START Extracted records

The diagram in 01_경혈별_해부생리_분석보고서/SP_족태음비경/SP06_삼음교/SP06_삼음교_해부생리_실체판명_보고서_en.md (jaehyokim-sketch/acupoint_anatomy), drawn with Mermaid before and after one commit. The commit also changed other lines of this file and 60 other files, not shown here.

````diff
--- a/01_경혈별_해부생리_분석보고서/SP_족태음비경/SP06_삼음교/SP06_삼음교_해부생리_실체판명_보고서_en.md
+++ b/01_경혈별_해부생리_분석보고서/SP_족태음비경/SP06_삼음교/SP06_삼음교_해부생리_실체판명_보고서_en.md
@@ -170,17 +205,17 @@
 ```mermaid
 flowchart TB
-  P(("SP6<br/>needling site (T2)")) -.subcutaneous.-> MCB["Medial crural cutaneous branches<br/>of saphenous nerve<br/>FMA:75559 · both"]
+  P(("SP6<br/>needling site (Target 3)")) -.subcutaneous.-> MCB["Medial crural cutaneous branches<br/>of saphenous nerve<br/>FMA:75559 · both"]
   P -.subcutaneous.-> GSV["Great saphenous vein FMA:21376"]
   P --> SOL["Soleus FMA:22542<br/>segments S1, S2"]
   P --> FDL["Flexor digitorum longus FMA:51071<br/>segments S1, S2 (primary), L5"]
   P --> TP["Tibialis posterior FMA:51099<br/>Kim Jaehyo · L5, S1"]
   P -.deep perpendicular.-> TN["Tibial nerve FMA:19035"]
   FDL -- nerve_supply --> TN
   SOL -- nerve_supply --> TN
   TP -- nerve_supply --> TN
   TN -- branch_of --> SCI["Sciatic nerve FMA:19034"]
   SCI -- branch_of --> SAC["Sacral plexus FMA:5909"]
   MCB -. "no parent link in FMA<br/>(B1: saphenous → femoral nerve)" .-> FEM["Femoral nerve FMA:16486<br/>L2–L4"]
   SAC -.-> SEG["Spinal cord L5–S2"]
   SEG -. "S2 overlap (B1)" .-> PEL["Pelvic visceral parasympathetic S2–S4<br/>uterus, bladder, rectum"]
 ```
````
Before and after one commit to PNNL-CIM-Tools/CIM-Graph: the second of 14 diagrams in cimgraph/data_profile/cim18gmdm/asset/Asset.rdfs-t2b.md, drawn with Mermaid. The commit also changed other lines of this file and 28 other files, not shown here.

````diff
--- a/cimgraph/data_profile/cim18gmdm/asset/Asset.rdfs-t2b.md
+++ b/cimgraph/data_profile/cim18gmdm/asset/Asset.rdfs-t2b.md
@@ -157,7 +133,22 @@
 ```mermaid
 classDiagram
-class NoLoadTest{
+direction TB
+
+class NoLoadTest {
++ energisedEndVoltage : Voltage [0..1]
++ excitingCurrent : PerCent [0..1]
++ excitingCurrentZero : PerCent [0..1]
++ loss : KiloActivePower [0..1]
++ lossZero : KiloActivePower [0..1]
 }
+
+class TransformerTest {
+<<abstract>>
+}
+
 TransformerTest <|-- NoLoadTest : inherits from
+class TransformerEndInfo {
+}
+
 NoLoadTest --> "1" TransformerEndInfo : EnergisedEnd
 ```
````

END Extracted records

Your assignment.
Make an exact copy of every line in the data.

Solution to this task.
The diagram in 01_경혈별_해부생리_분석보고서/SP_족태음비경/SP06_삼음교/SP06_삼음교_해부생리_실체판명_보고서_en.md (jaehyokim-sketch/acupoint_anatomy), drawn with Mermaid before and after one commit. The commit also changed other lines of this file and 60 other files, not shown here.

````diff
--- a/01_경혈별_해부생리_분석보고서/SP_족태음비경/SP06_삼음교/SP06_삼음교_해부생리_실체판명_보고서_en.md
+++ b/01_경혈별_해부생리_분석보고서/SP_족태음비경/SP06_삼음교/SP06_삼음교_해부생리_실체판명_보고서_en.md
@@ -170,17 +205,17 @@
 ```mermaid
 flowchart TB
-  P(("SP6<br/>needling site (T2)")) -.subcutaneous.-> MCB["Medial crural cutaneous branches<br/>of saphenous nerve<br/>FMA:75559 · both"]
+  P(("SP6<br/>needling site (Target 3)")) -.subcutaneous.-> MCB["Medial crural cutaneous branches<br/>of saphenous nerve<br/>FMA:75559 · both"]
   P -.subcutaneous.-> GSV["Great saphenous vein FMA:21376"]
   P --> SOL["Soleus FMA:22542<br/>segments S1, S2"]
   P --> FDL["Flexor digitorum longus FMA:51071<br/>segments S1, S2 (primary), L5"]
   P --> TP["Tibialis posterior FMA:51099<br/>Kim Jaehyo · L5, S1"]
   P -.deep perpendicular.-> TN["Tibial nerve FMA:19035"]
   FDL -- nerve_supply --> TN
   SOL -- nerve_supply --> TN
   TP -- nerve_supply --> TN
   TN -- branch_of --> SCI["Sciatic nerve FMA:19034"]
   SCI -- branch_of --> SAC["Sacral plexus FMA:5909"]
   MCB -. "no parent link in FMA<br/>(B1: saphenous → femoral nerve)" .-> FEM["Femoral nerve FMA:16486<br/>L2–L4"]
   SAC -.-> SEG["Spinal cord L5–S2"]
   SEG -. "S2 overlap (B1)" .-> PEL["Pelvic visceral parasympathetic S2–S4<br/>uterus, bladder, rectum"]
 ```
````
Before and after one commit to PNNL-CIM-Tools/CIM-Graph: the second of 14 diagrams in cimgraph/data_profile/cim18gmdm/asset/Asset.rdfs-t2b.md, drawn with Mermaid. The commit also changed other lines of this file and 28 other files, not shown here.

````diff
--- a/cimgraph/data_profile/cim18gmdm/asset/Asset.rdfs-t2b.md
+++ b/cimgraph/data_profile/cim18gmdm/asset/Asset.rdfs-t2b.md
@@ -157,7 +133,22 @@
 ```mermaid
 classDiagram
-class NoLoadTest{
+direction TB
+
+class NoLoadTest {
++ energisedEndVoltage : Voltage [0..1]
++ excitingCurrent : PerCent [0..1]
++ excitingCurrentZero : PerCent [0..1]
++ loss : KiloActivePower [0..1]
++ lossZero : KiloActivePower [0..1]
 }
+
+class TransformerTest {
+<<abstract>>
+}
+
 TransformerTest <|-- NoLoadTest : inherits from
+class TransformerEndInfo {
+}
+
 NoLoadTest --> "1" TransformerEndInfo : EnergisedEnd
 ```
````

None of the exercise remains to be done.